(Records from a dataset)
☆ ☆ ☆ ☆ ☆

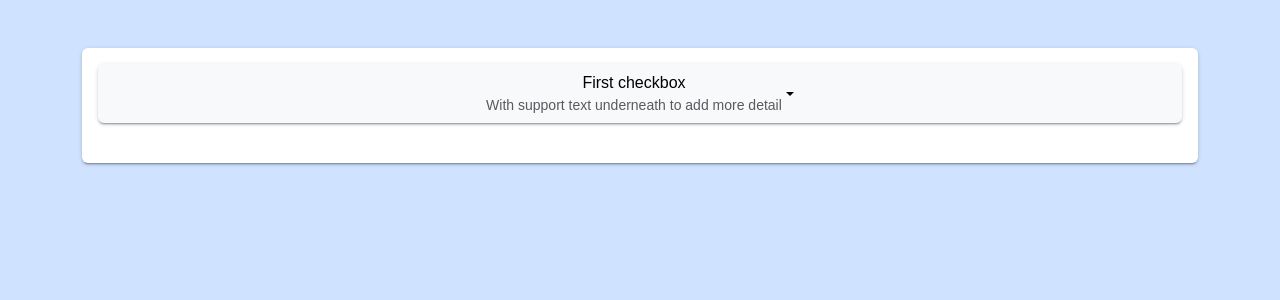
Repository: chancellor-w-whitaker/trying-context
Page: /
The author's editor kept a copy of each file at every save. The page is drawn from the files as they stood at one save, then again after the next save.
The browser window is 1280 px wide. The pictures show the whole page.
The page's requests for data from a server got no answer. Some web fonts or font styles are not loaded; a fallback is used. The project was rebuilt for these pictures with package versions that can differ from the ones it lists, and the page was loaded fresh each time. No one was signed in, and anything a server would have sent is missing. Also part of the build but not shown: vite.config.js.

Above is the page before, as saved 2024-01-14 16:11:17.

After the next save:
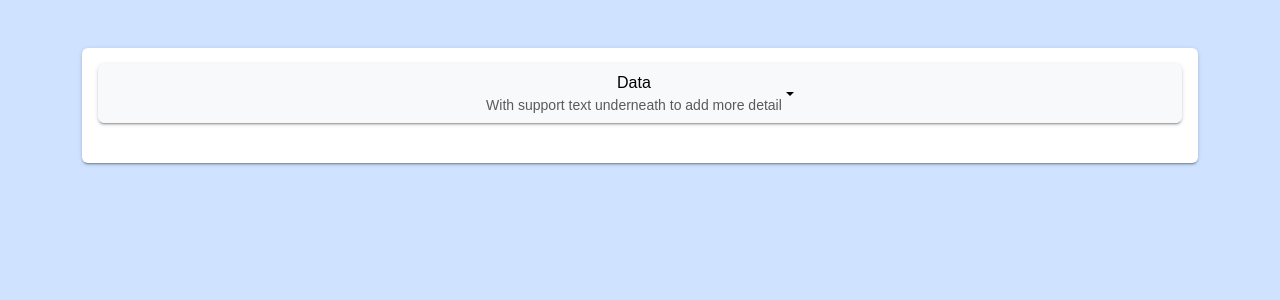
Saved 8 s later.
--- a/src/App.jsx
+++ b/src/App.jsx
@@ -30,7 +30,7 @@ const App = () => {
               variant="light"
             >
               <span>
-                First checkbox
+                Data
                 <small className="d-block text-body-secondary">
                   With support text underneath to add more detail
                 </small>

☆ ☆ ☆ ☆ ☆

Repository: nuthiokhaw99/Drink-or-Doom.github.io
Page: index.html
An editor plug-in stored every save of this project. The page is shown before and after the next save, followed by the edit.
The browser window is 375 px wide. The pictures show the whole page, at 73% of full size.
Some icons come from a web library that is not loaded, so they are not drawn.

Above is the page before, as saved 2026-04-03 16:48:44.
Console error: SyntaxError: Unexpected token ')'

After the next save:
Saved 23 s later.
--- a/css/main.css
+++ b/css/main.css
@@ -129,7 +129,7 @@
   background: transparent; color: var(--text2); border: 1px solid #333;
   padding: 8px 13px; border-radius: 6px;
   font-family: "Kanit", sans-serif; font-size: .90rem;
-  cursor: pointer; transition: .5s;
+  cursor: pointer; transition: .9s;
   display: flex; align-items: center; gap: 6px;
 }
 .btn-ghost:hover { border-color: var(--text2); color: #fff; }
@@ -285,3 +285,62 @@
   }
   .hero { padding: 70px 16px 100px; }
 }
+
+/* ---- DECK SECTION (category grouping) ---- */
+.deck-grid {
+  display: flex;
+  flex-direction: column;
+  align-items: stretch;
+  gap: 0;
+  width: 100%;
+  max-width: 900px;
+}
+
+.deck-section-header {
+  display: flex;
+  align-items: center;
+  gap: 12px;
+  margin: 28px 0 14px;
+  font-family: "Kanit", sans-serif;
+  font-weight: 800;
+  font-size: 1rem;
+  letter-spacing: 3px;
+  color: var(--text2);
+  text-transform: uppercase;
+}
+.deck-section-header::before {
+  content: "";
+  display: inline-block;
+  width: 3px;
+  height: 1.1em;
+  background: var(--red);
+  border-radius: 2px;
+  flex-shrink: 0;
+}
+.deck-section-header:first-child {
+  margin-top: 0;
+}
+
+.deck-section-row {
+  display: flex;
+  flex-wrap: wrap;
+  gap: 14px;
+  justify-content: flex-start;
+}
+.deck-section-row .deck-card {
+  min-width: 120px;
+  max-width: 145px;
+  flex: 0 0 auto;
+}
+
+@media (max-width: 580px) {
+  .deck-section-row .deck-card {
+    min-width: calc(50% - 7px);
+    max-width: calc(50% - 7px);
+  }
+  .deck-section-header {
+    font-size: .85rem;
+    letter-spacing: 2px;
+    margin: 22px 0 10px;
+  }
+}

☆ ☆ ☆ ☆ ☆

- _Task item_
For this task, write out exactly the lines of the entries above, starting at the line with "Page: index.html" and ending at the line with "The browser window is 375", both included, and no others.

- _Worked solution_
Page: index.html
An editor plug-in stored every save of this project. The page is shown before and after the next save, followed by the edit.
The browser window is 375 px wide. The pictures show the whole page, at 73% of full size.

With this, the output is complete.